There’s a lot to like about this short novel by Sarah Salway. It plays with unreliable narrators and tells its story entirely through emails, letters, and voice mail messages. Interestingly, its main character is deceased at the time the story begins.
Some time in the 60s, Maureen goes with a friend of hers to a photography studio that specializes in the “sweetheart” photo – where the woman gets a sexy nude or mostly nude picture of herself. Martin enjoys making women feel sexy and attractive. And he feels an instant attraction to Maureen, who refuses to take her clothes off at all.
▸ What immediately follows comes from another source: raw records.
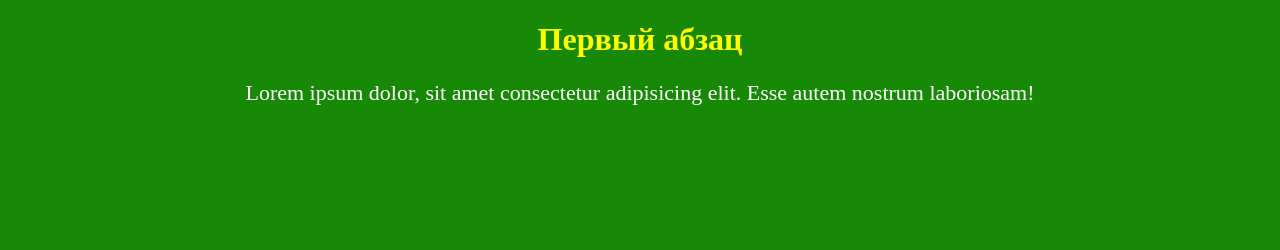
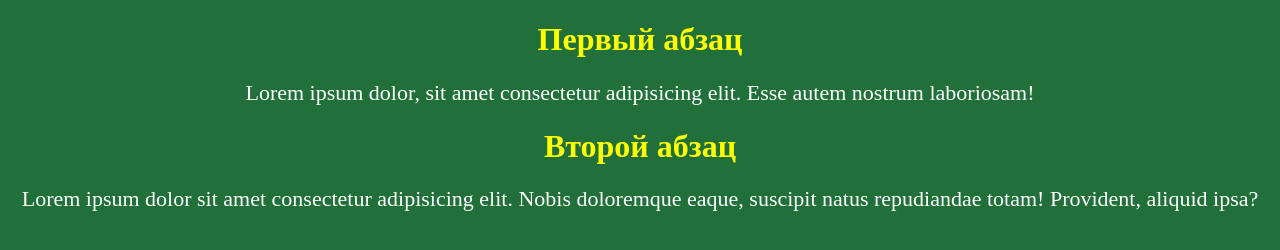
Before and after one commit to salekan/gittest, a plain HTML site: page index.html in a window 1280 px wide. Drawn offline with nearby package versions, Linux system fonts and the light colour scheme.

Commit message:
Второй абзац, изменение цвета фона

```diff
--- a/css/style.css
+++ b/css/style.css
@@ -1,5 +1,5 @@
 body {
-  background-color: #178907;
+  background-color: #21703a;
   color: #ffffff;
   text-align: center;
 }
--- a/index.html
+++ b/index.html
@@ -9,5 +9,8 @@
 <body>
   <h1>Первый абзац</h1>
   <p>Lorem ipsum dolor, sit amet consectetur adipisicing elit. Esse autem nostrum laboriosam!</p>
+
+  <h1>Второй абзац</h1>
+  <p>Lorem ipsum dolor sit amet consectetur adipisicing elit. Nobis doloremque eaque, suscipit natus repudiandae totam! Provident, aliquid ipsa?</p>
 </body>
 </html>
```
But she’s married and has a child, and decides to stay with her husband.
Fast forward about 40 years, after Maureen has recently died and her husband George lives in a senior care facility. Martin checks himself into the facility so he can get to know George, the husband he lost out to. He continues to write letters to Maureen, which he keeps in a shoebox below his bed:
And then, daft old fool that I am, I started to cry, thinking how you and I had never danced. And probably you never danced without me either, stuck with that dry stick of a husband of yours. How much did we miss, love, by not being together?
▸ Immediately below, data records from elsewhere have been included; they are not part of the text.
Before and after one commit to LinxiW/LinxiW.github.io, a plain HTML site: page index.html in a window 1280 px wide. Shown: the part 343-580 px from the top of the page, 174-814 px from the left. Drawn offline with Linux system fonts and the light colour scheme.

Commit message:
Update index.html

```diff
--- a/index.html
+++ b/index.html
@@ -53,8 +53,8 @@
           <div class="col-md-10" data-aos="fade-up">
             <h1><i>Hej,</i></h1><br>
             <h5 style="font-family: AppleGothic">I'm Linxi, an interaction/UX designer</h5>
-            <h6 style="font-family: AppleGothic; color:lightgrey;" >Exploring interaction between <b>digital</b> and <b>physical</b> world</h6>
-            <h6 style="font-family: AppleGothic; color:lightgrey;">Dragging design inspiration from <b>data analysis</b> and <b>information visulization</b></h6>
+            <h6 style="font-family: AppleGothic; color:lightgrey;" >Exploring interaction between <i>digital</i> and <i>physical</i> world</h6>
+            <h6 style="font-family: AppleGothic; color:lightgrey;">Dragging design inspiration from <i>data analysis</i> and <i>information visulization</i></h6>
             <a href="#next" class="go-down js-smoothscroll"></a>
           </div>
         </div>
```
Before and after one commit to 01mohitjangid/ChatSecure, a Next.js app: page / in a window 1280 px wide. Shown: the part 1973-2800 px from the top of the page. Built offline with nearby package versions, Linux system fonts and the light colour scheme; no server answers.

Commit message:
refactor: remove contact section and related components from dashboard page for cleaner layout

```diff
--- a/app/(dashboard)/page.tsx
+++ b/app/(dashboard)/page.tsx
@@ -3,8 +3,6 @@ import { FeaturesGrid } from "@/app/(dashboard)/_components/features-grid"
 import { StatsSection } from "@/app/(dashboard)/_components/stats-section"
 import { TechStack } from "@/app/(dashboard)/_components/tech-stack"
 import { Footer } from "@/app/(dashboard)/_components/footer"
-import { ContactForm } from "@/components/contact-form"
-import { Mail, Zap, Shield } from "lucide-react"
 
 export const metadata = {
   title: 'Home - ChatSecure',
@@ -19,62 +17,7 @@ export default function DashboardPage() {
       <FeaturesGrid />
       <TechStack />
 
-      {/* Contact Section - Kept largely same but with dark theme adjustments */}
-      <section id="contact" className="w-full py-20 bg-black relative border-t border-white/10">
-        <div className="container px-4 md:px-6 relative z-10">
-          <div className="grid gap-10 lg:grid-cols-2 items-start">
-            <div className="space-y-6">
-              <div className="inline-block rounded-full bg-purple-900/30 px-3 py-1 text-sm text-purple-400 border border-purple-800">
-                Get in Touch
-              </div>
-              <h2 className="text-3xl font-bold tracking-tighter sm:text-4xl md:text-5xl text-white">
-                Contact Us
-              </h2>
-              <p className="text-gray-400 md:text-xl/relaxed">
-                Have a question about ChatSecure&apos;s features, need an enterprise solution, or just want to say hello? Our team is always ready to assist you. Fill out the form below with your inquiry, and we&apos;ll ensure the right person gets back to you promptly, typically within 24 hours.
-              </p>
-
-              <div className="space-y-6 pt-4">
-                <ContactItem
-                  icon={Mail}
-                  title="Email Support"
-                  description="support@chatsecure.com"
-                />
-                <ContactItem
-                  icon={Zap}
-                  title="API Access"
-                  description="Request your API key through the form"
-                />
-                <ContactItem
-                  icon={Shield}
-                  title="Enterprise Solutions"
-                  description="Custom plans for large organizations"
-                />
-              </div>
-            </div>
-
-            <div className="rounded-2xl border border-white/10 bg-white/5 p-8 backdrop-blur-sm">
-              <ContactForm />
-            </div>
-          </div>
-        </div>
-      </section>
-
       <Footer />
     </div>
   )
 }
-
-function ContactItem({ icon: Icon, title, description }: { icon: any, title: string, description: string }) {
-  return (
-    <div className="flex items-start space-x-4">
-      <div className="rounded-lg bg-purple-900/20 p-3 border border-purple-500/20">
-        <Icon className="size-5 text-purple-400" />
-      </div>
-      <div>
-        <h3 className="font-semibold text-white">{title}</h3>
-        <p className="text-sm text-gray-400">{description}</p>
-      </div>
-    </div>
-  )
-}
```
It’s a cool concept and it mostly works, as we get to know Maureen through her husband, her two children, her granddaughter, and Martin. We also get a glimpse into this semi-dysfunctional family, as well as the “family” that lives in the senior home, in a story that unfolds gradually and with much feeling. There’s a sinister underpinning to all this family interaction, but I won’t tell you more.
This was an enjoyable read and it mostly worked, although not all of it. The greatest weakness in this book is the storyline about younger daughter Angie, who fled her family years ago and now lives in Paris and has a rather odd relationship with at least one controlling man. Her story about her estrangement with her mother doesn’t seem entirely realistic or maybe it’s just not thought through enough. Also, while Salway creates this really dark story, I felt like the conflict was resolved too abruptly and didn’t all completely make sense.
Still, it’s an oddly chilling story that will definitely keep you reading, and it’s got endearing and interesting characters like George’s good friend Florence. I was fascinated by George, as I always am by people who are (at best) socially awkward. He loves his family but has no idea how to reach out to them, leaving you to wonder what his marriage must have been like. I was also fascinating by the idea of “boudoir” photographs and how they make women feel about themselves.
It’s hard to write about this book because I don’t want to tell you too much. I like books where the story unfolds gradually as this one did. I also like a story that raises questions about how well anyone knows their parents, their siblings, or their children. I just wish some aspects of the story had worked better.
Note: I received a complimentary copy of this novel from publisher Dean Street Press in exchange for an honest review.